Against Ad Pseudonym Attacks

It appears my fellow writer here at DoorCellarTheCellarDoor or however you wish to make reference in your Facebook posts (Personal fave so far was the comparison to Christian News. Keep’em coming, guys. 1000 points to the most creative slams), has stirred up a bit of a ruckus. Now, I’m not sure that I personally agree with all of his assertions or style (and have told him as much), but good golly did some people get their Hanes in a bunch. Among the responses which I watched with half-hearted interest, there was one complaint which came up several times with which I took personal umbrage: the charge that writing under a pseudonym was a) cowardly, b) weak,  or c) invalidated whatever was said in the piece.

These objections struck me as odd. It’s a well-known fact that a sizeable number of writers, poets, theologians, and philosophers throughout history have used some sort of pseudonym. Kierkegaard himself had at least 9 known pseudonyms. Mathias Flacius had over 15. Give me a few minutes and I’ll hop in my time machine to ask them why they were such cowards.

……………….

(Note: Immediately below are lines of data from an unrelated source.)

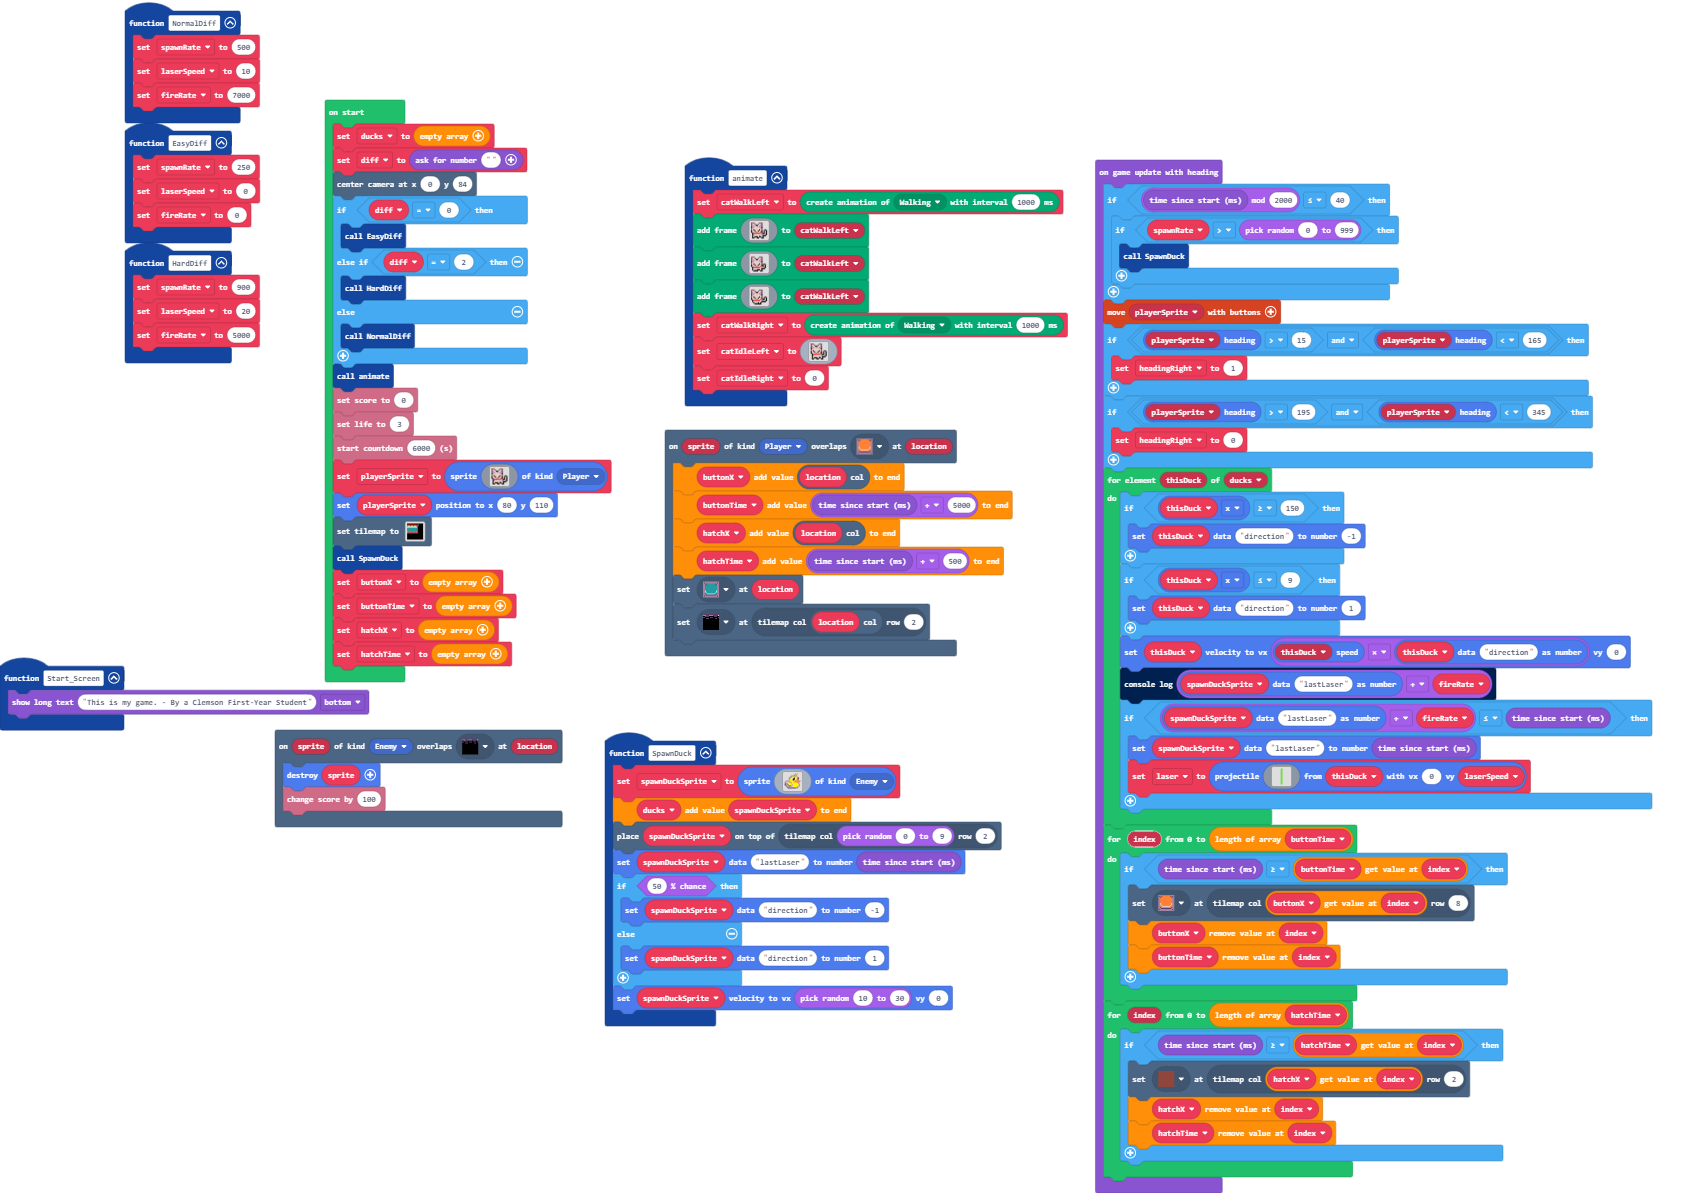
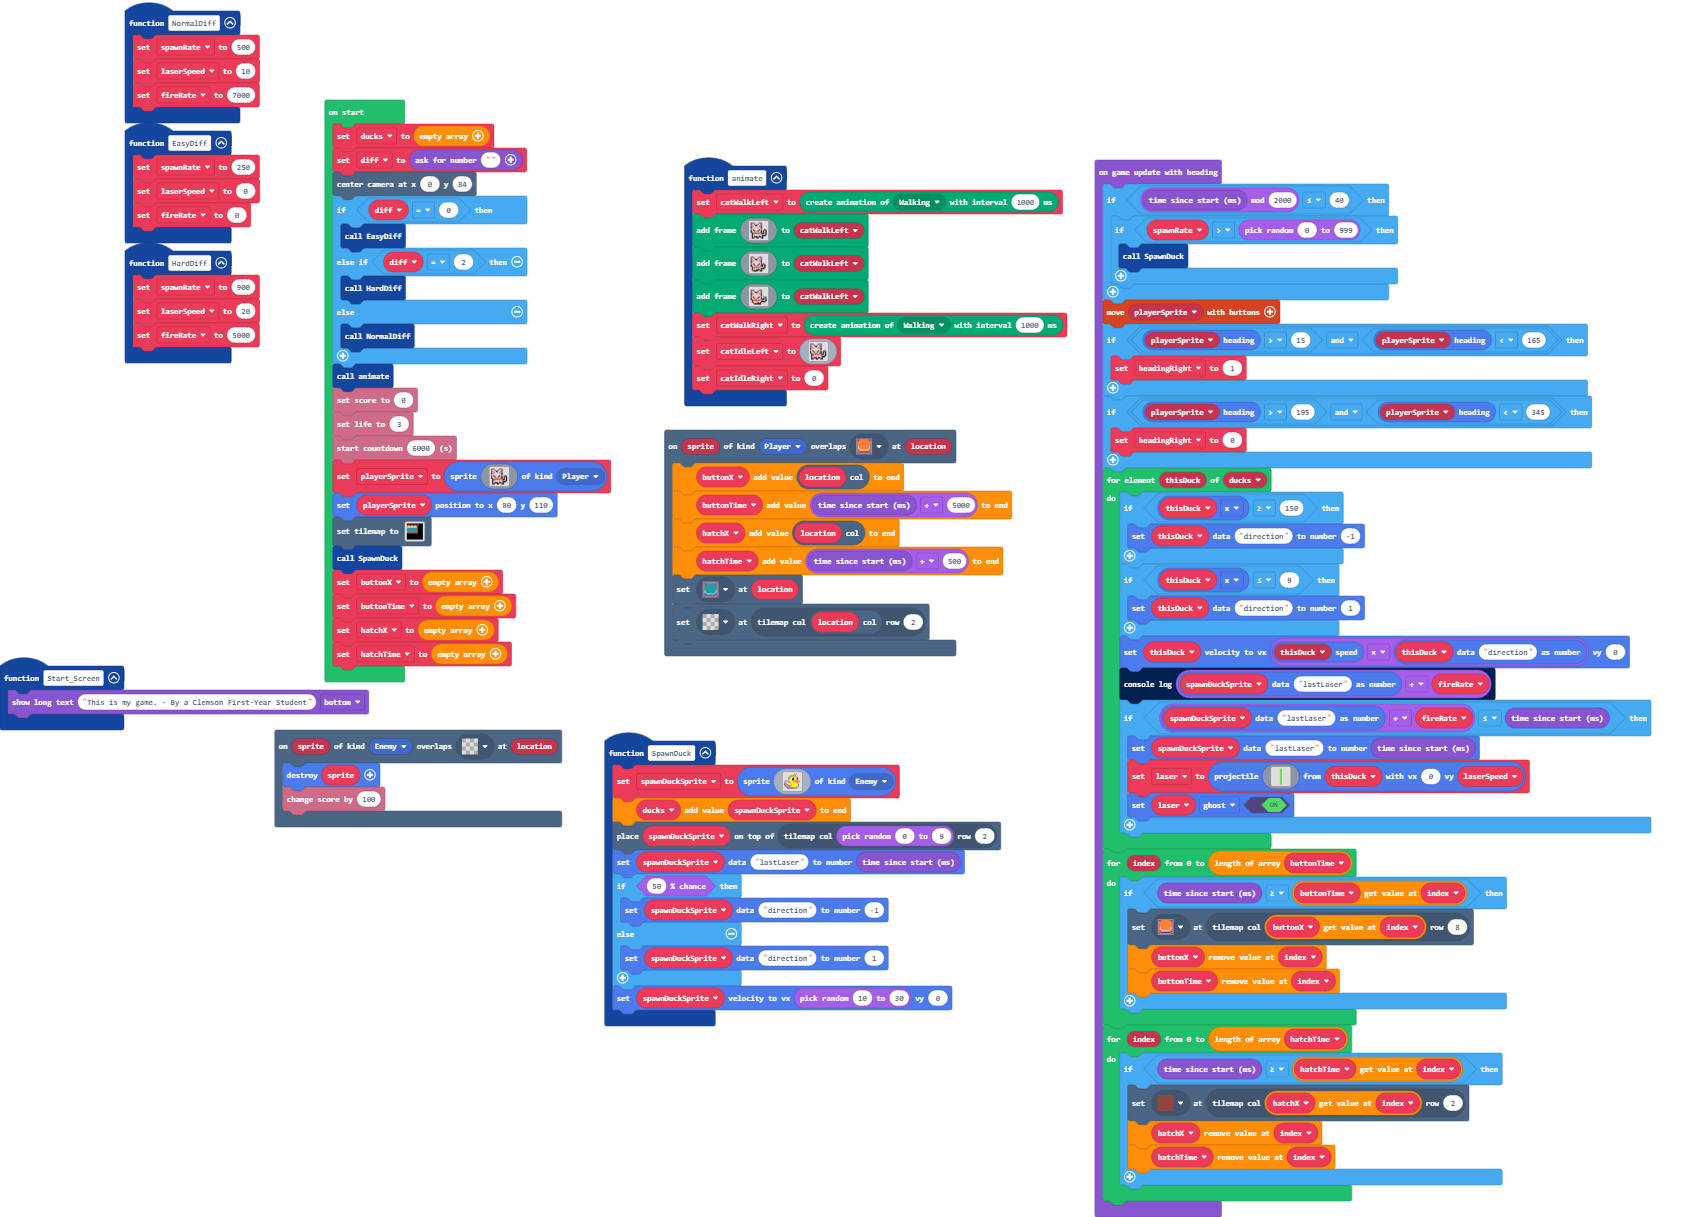
Figuring out lasers

Changed region(s): [[0.0, 0.062, 0.9648, 0.9925], [0.0622, 0.0, 0.1556, 0.3101]]

diff --git a/main.ts b/main.ts
@@ -3,6 +3,10 @@ enum ActionKind {
     Idle,
     Jumping
 }
+scene.onOverlapTile(SpriteKind.Enemy, sprites.dungeon.hazardHole, function (sprite, location) {
+    sprite.destroy()
+    info.changeScoreBy(100)
+})
 function animate () {
     catWalkLeft = animation.createAnimation(ActionKind.Walking, 1000)
     catWalkLeft.addAnimationFrame(img`
@@ -119,6 +123,7 @@ game.onGameUpdateWithHeading(function () {
                 . . . . . . . 7 7 . . . . . . . 
                 . . . . . . . 7 7 . . . . . . . 
                 `, thisDuck, 0, laserSpeed)
+            laser.setFlag(SpriteFlag.Ghost, true)
         }
     }
     for (let index = 0; index <= buttonTime.length; index++) {
@@ -170,10 +175,6 @@ function SpawnDuck () {
     }
     spawnDuckSprite.setVelocity(randint(10, 30), 0)
 }
-scene.onOverlapTile(SpriteKind.Enemy, sprites.dungeon.hazardHole, function (sprite, location) {
-    sprite.destroy()
-    info.changeScoreBy(100)
-})
 function Start_Screen () {
     game.showLongText("This is my game. - By a Clemson First-Year Student", DialogLayout.Bottom)
 }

Ok. I’m back. I realized when I got there that I haven’t kept my Danish skills up to snuff, but I’m pretty sure Soren answered the accusation with the Copenhagen equivalent of “That’s the dumbest set of objections I’ve ever heard.”  Flacius was too busy trying to put sugar in Melanchthon’s gas tank to respond, but I’m sure he’d agree.

These men and the many other great publishers of essays and treatises like them did not write with false names because they were timid. They had a multitude of reasons from grouping their works by thematic aim, avoiding their own previously known reputations, and sometimes even personal safety. Hell, even Stephen King started using a nom de plume for a bit to see if people were buying his books because they were good or because they had the name King on the cover. Turns out that there’s a lot in a name. The book sold 10 times better when the secret was out.

You see, when it comes to opinions, thoughts, writings, musings, and other types of literary diarrhea which get posted on the internet, their inherent nature is usually ridiculously egotistical. The thoughts, arguments, points, and rhetoric get immediately weighed and measured before they are read and processed. The measure of a man and his ideas in this age of glowing screens and smartphones is no longer his capability of communicating, but rather the little blue name next to his attempted Facebook wit or Twitter blather. Not only that, but those who build their own little following in the world of the tubes begin to get careless with their method and statements and, like the American Church, begin to say and signal whatever will continue to grow their number of likes and retweets. It’s all pretty disgusting.

It’s then no surprise that the loudest complaints about the pseudonymous nature of DoorCellarThe came from those among the Lutheran milieu for whom the descriptor “self-aggrandizing” is an all too perfect fit.

Cowardly? Eh, maybe, but not likely. That’s not the reason for the editorial choice for fake names. Instead, we aspire to be a place where ideas, poetry, essays, and just plain suggestions can be floated out among the web-o-sphere without the weight or curse of nonymous reputations. The ideas have to stand for themselves because that’s the only thing any reader will know about what he’s reading. Maybe you’ll be able to read into the choices different people have made for their pseudonyms, maybe not. Maybe you’ll be convinced you know who wrote this or that. Maybe you’ll be right, but more than likely you’d be surprised. To tell the truth, I know that there are several accounts for this little e-think tank of whom I am unaware of the “real” identity. It’s more fun that way. We are Cellar for we are many….or at least several.

So maybe some of you will get offended by some of the things presented there. Feel free to respond, but be aware that since the nature of the Cellar is one centered on rhetoric and discussion, you may wish to check your emotional reactions and self-importance at the door.